Question: Help! Ok I know this sounds paranoid but I think I can’t meet my KPIs for this year. My boss and I have quite an OK working relationship, but I’m afraid after this I’ll have no chance for a promotion. It’s almost year-end, so what do I do now?
Answer: Ah yes, it’s that time of the year again when the terrors of missed-KPIs start crawling out of the woodwork. First, calm down. You’re not alone in your worries. In fact, not meeting performance goals and targets was voted the top workplace phobia among Singapore workers.
While we cannot help you magically hit your KPIs in a few weeks, here are a few things you can consider to help in ‘mitigating’ a potentially negative performance appraisal: (Read More Here!)
Performance review – two words that invoke dread in most including managers. Giving constructive feedback isn’t the easiest to do but feedback is one of the main tools that will help you develop your staff. Here are some tips on how to give constructive feedback effectively.
Look at the whole evaluation period
It’s human nature to be near-sighted – your executive’s latest failure to hit her targets would probably outshadow her stellar performance earlier in the year. While it is necessary to raise the areas she needs to improve on, it is equally vital to highlight her past good work done in the entire evaluation period.
Keep the atmosphere light
If both parties are nervous, having your feedback discussion in a daunting conference room won’t help the situation. Try somewhere outside the office that’s quiet and conducive like, a nearby coffee shop. Your attempt to put your staff at ease will be appreciated.
One main point is to point out areas that can be improved on but some forget feedbacks are done to acknowledge good work too. Some managers will find that they have little to say if their staff is generally a good performer, so the meeting ends quickly on a superficial level. By providing positive feedback, she will feel that her efforts have been validated.
Don’t wimp out
Don’t sugarcoat your critical feedback. Some have the tendency to rush through and blabber on after pointing out a criticism to soften the blow. As uncomfortable as it is, stop and let the message sink in so that she knows this is an issue. And don’t add the criticisms as an afterthought to the end; she might be relieved that the ordeal is over and not pay attention to what you say.
By Shi Tianyun
Performance review – two words that invoke dread in most including managers. If your job requires you to evaluate someone else’s work, you are probably relieved that the midyear review is over. Giving constructive feedback isn’t the easiest or fun thing to do but feedback is one of the main tools that will help you develop your staff.

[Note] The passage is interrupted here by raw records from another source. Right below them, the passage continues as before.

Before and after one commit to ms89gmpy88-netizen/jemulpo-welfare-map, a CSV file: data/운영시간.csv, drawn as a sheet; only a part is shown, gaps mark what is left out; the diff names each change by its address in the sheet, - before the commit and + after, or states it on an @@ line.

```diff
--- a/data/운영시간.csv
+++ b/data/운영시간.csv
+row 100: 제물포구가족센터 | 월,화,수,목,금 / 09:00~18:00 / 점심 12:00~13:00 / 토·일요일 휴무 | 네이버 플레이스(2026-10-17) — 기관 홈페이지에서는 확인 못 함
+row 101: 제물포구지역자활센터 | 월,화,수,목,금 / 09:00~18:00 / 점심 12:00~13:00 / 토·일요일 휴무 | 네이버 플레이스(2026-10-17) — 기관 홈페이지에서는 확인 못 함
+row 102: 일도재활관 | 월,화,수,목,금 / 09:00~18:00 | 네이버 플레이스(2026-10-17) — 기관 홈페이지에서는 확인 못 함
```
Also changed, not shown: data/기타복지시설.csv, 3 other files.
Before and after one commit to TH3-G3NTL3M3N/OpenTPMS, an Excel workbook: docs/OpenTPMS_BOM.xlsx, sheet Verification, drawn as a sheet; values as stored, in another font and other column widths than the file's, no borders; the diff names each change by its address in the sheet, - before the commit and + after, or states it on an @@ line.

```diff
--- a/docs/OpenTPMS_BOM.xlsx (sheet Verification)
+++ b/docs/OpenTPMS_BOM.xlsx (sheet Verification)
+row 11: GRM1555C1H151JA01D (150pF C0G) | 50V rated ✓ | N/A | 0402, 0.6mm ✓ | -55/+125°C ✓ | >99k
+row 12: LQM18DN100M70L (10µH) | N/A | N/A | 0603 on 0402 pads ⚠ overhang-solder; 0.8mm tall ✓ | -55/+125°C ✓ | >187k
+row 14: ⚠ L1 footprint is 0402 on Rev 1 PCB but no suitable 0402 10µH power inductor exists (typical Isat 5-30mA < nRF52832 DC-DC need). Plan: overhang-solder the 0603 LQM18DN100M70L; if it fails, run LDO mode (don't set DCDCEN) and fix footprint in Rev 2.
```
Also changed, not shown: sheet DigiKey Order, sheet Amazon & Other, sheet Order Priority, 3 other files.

If you had a hard time with the midyear evaluations or are a new manager, here are some tips on how to give constructive feedback effectively so you will be prepared when the end of the year rolls round.
By Farhan Shah
The end of the year in Singapore usually signals many things; it signals the start of the monsoon season, the introspective review of last year's completed resolutions (and the subtle amnesia of broken ones), and the arrival of the dreaded appraisal spectre that usually decides whether you'll be traipsing on the beaches of Barbados or wading through knee-deep muddy water in Bangkok for your holidays.
Consistent work throughout the year usually guarantees a decent appraisal score and a well-padded bonus that can buy that next big-ticket item. However, having a few screw-ups during the year also doesn't mean that you'll be getting bad reviews as December rolls around.